Every line that contains "commit" must be located and copied from the data.

→ **WORKING DATA**:
—————
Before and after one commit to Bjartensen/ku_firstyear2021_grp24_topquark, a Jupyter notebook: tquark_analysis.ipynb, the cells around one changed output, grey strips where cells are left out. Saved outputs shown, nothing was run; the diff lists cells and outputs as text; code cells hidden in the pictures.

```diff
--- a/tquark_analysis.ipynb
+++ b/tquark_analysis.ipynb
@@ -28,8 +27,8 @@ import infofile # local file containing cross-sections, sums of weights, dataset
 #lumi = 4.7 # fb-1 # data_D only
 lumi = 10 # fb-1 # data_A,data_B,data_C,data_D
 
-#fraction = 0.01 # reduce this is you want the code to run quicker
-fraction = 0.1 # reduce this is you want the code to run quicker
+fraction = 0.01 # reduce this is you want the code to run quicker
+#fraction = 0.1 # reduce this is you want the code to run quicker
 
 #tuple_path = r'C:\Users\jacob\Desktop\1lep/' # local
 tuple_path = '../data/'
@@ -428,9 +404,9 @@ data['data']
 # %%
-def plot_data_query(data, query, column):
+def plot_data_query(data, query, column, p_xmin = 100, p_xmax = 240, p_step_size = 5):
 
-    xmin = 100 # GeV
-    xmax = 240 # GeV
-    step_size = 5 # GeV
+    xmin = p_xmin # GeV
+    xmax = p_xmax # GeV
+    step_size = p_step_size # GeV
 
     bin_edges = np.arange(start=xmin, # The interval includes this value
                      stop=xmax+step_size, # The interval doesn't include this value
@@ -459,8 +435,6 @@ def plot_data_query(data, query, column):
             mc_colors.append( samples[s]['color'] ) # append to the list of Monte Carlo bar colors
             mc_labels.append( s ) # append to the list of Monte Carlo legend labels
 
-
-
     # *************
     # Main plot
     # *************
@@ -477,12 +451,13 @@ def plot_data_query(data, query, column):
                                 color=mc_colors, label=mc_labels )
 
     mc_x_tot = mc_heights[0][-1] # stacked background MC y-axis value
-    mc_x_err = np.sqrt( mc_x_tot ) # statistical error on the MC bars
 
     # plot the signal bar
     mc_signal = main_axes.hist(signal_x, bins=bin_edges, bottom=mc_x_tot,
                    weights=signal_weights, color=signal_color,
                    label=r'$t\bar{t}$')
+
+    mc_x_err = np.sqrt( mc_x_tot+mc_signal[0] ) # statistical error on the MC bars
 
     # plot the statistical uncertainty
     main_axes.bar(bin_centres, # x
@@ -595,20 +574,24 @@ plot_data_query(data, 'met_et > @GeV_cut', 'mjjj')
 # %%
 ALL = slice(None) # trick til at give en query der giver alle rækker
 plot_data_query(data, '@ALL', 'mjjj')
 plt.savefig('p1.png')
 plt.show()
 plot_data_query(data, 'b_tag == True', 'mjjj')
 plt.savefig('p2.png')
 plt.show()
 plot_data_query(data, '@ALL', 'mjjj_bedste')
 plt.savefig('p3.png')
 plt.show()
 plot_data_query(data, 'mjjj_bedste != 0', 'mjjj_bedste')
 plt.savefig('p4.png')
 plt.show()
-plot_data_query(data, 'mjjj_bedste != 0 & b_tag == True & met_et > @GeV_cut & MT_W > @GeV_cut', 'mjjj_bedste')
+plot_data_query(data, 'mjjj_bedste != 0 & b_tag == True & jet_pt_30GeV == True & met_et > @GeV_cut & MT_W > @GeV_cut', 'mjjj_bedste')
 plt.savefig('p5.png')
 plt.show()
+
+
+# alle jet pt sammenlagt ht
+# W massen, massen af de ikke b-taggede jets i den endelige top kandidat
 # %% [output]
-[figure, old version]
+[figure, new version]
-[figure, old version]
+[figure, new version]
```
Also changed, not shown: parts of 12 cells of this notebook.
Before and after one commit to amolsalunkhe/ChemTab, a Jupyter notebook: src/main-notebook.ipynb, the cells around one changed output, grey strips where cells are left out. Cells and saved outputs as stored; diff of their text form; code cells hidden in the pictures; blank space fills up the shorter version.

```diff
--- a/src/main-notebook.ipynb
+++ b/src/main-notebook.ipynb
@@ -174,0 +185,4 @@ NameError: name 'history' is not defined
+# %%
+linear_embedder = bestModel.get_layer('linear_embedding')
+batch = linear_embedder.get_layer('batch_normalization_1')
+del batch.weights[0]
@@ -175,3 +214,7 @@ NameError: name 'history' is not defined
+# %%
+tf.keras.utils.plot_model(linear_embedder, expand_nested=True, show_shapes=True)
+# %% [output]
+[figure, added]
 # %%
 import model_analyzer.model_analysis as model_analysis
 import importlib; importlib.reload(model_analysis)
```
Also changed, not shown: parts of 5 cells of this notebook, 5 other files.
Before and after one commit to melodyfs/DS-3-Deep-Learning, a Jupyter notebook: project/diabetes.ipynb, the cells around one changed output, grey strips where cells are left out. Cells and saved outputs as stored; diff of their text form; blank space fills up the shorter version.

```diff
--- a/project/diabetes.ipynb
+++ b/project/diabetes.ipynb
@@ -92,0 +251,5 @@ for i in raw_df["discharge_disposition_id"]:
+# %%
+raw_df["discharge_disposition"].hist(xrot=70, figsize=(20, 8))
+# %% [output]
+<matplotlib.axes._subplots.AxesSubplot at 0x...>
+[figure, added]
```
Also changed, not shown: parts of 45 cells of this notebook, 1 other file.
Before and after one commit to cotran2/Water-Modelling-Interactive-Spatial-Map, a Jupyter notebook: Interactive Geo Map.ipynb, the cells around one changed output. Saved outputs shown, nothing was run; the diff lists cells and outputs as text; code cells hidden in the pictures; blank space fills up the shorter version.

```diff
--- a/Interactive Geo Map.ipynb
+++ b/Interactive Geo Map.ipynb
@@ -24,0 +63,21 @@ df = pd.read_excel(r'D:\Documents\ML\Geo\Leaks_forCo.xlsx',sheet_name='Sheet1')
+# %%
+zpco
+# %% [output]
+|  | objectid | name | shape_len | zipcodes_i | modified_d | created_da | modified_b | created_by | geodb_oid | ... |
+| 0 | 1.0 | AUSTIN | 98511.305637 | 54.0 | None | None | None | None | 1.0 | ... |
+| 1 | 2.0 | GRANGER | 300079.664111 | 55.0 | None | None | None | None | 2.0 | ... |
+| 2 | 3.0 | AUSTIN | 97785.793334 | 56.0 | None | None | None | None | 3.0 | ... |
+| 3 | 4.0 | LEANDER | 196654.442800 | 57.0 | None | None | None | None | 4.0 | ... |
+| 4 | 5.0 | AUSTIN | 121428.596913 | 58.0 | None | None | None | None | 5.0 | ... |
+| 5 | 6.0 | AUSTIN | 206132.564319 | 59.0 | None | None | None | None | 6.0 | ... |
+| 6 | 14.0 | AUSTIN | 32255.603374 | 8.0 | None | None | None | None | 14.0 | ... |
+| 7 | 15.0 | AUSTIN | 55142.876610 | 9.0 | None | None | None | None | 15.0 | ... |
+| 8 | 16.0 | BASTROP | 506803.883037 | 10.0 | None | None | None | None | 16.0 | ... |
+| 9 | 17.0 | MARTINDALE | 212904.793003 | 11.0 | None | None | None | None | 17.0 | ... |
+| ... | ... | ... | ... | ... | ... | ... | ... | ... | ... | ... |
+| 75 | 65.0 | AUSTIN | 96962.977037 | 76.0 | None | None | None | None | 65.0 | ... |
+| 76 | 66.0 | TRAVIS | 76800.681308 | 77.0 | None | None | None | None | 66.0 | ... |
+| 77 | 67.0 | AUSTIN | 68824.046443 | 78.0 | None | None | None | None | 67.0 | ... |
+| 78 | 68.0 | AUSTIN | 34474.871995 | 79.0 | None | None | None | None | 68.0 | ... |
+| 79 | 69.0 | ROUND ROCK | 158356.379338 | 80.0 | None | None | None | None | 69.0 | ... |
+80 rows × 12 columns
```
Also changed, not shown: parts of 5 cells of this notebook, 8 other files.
—————
→ **SOLUTION TO THE PROBLEM**:
Before and after one commit to Bjartensen/ku_firstyear2021_grp24_topquark, a Jupyter notebook: tquark_analysis.ipynb, the cells around one changed output, grey strips where cells are left out. Saved outputs shown, nothing was run; the diff lists cells and outputs as text; code cells hidden in the pictures.
Before and after one commit to amolsalunkhe/ChemTab, a Jupyter notebook: src/main-notebook.ipynb, the cells around one changed output, grey strips where cells are left out. Cells and saved outputs as stored; diff of their text form; code cells hidden in the pictures; blank space fills up the shorter version.
Before and after one commit to melodyfs/DS-3-Deep-Learning, a Jupyter notebook: project/diabetes.ipynb, the cells around one changed output, grey strips where cells are left out. Cells and saved outputs as stored; diff of their text form; blank space fills up the shorter version.
Before and after one commit to cotran2/Water-Modelling-Interactive-Spatial-Map, a Jupyter notebook: Interactive Geo Map.ipynb, the cells around one changed output. Saved outputs shown, nothing was run; the diff lists cells and outputs as text; code cells hidden in the pictures; blank space fills up the shorter version.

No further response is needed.